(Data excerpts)

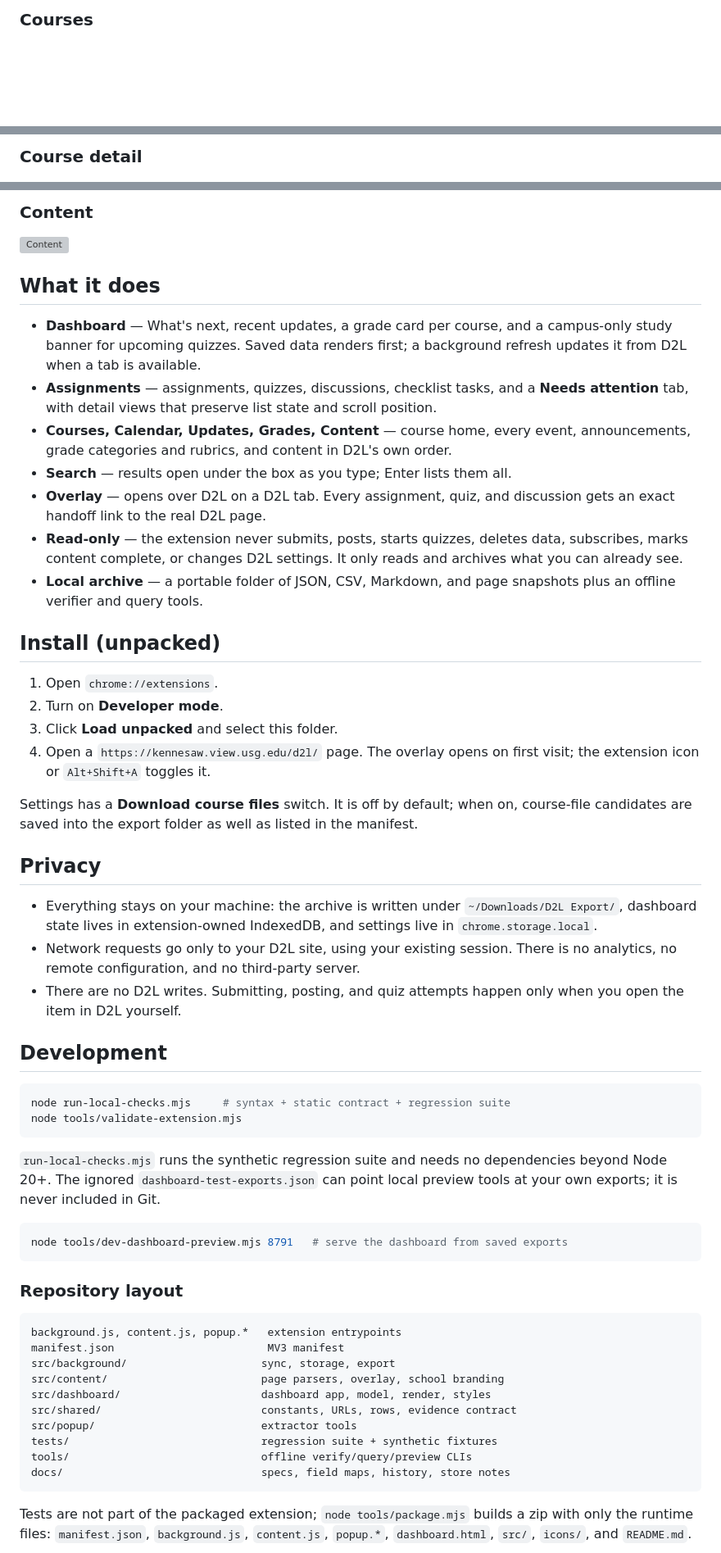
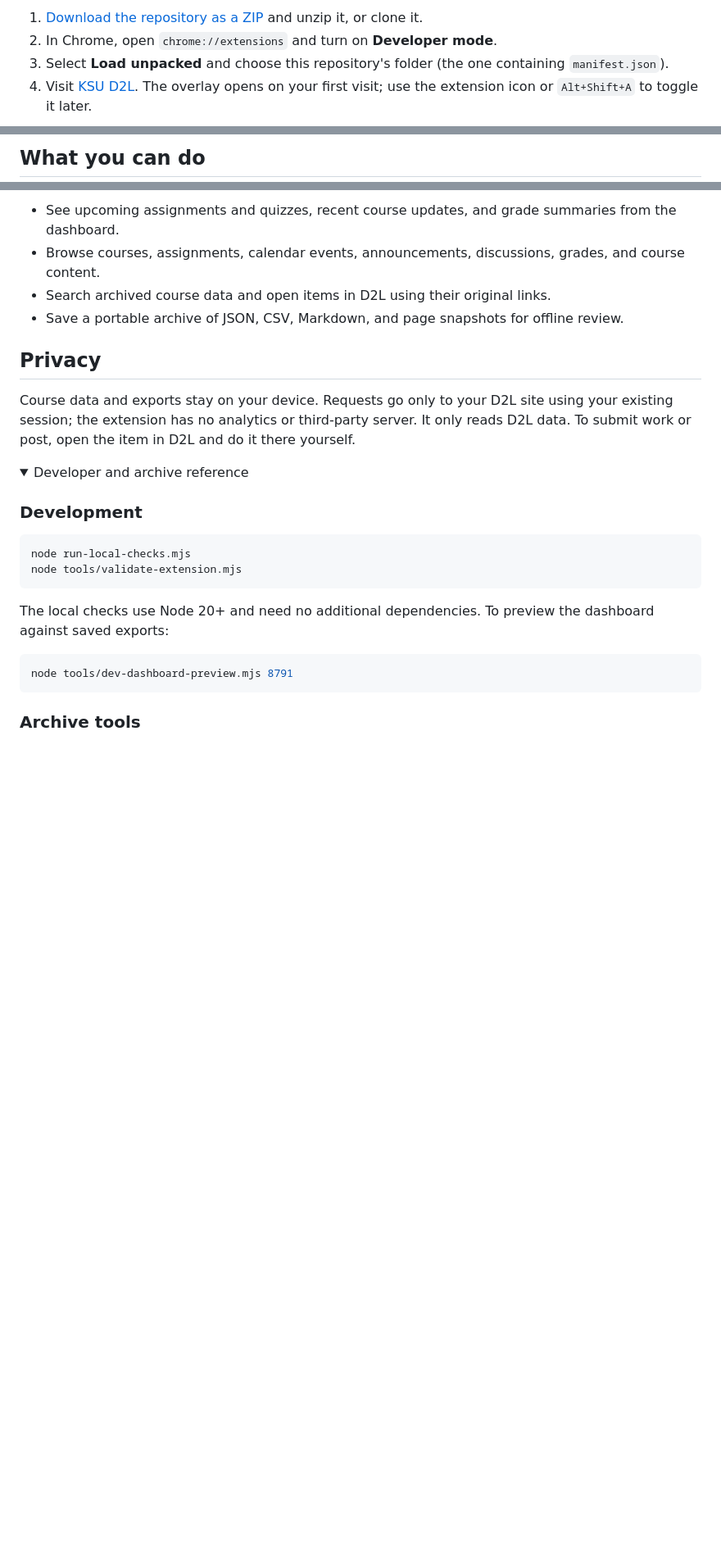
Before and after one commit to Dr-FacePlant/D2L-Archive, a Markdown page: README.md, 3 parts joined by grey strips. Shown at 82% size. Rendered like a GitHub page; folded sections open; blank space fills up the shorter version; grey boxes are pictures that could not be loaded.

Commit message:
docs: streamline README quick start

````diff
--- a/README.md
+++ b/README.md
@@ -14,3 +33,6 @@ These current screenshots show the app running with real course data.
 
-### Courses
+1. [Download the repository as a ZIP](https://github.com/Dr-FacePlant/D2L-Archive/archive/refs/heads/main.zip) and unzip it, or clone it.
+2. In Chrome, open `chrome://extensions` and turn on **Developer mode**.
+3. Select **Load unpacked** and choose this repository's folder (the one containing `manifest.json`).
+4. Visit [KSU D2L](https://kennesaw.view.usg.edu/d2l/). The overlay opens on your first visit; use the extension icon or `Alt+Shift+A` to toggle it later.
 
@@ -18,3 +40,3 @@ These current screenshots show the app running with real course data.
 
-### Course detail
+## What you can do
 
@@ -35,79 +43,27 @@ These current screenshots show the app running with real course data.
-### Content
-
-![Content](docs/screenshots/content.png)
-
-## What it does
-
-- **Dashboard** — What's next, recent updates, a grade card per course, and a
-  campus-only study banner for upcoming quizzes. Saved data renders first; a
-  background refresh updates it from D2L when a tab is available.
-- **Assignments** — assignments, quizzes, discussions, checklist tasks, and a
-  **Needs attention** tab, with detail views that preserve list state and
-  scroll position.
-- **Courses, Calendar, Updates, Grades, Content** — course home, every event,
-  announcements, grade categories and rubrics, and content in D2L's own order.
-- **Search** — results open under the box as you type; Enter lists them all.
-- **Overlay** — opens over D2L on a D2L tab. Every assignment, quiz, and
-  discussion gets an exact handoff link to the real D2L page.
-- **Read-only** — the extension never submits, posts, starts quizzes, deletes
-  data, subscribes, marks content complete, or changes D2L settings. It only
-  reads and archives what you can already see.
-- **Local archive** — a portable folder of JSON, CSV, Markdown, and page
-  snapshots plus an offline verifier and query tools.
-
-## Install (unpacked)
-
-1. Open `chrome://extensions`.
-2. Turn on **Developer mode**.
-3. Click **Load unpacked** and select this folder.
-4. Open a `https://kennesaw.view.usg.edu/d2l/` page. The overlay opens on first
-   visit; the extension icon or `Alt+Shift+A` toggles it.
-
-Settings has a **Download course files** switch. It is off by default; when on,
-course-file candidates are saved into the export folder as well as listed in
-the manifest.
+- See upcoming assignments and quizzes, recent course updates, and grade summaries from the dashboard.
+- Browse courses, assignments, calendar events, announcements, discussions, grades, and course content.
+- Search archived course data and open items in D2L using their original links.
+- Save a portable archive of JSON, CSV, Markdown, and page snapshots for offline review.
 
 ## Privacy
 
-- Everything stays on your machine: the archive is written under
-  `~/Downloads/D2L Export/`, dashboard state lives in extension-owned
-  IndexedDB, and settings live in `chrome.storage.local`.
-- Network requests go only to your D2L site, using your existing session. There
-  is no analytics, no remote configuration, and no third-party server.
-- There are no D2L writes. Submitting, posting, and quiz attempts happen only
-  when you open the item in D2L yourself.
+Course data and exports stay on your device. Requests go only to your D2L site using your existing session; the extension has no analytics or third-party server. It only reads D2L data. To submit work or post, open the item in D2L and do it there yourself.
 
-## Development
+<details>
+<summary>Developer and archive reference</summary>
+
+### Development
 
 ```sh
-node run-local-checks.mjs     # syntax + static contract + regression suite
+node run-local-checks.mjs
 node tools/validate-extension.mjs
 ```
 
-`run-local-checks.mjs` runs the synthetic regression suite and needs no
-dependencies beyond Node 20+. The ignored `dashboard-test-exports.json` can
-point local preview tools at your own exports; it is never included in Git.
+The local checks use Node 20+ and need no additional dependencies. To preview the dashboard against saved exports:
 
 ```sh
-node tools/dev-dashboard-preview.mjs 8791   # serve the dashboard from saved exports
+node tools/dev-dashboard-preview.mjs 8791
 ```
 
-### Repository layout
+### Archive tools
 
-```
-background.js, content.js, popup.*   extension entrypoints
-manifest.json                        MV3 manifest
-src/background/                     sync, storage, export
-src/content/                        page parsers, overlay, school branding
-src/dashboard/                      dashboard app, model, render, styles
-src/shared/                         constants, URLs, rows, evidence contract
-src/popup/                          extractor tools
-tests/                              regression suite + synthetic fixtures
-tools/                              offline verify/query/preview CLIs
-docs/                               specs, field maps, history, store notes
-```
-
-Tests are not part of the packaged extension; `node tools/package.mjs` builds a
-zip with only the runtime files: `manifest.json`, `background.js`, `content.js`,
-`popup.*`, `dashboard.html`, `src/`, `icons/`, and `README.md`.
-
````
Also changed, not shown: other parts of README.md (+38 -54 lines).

> **PROBLEM DESCRIPTION**: Return every line from the entries above that includes the word "when".

> **SOLVED EXERCISE**:
-  background refresh updates it from D2L when a tab is available.
-Settings has a **Download course files** switch. It is off by default; when on,
-  when you open the item in D2L yourself.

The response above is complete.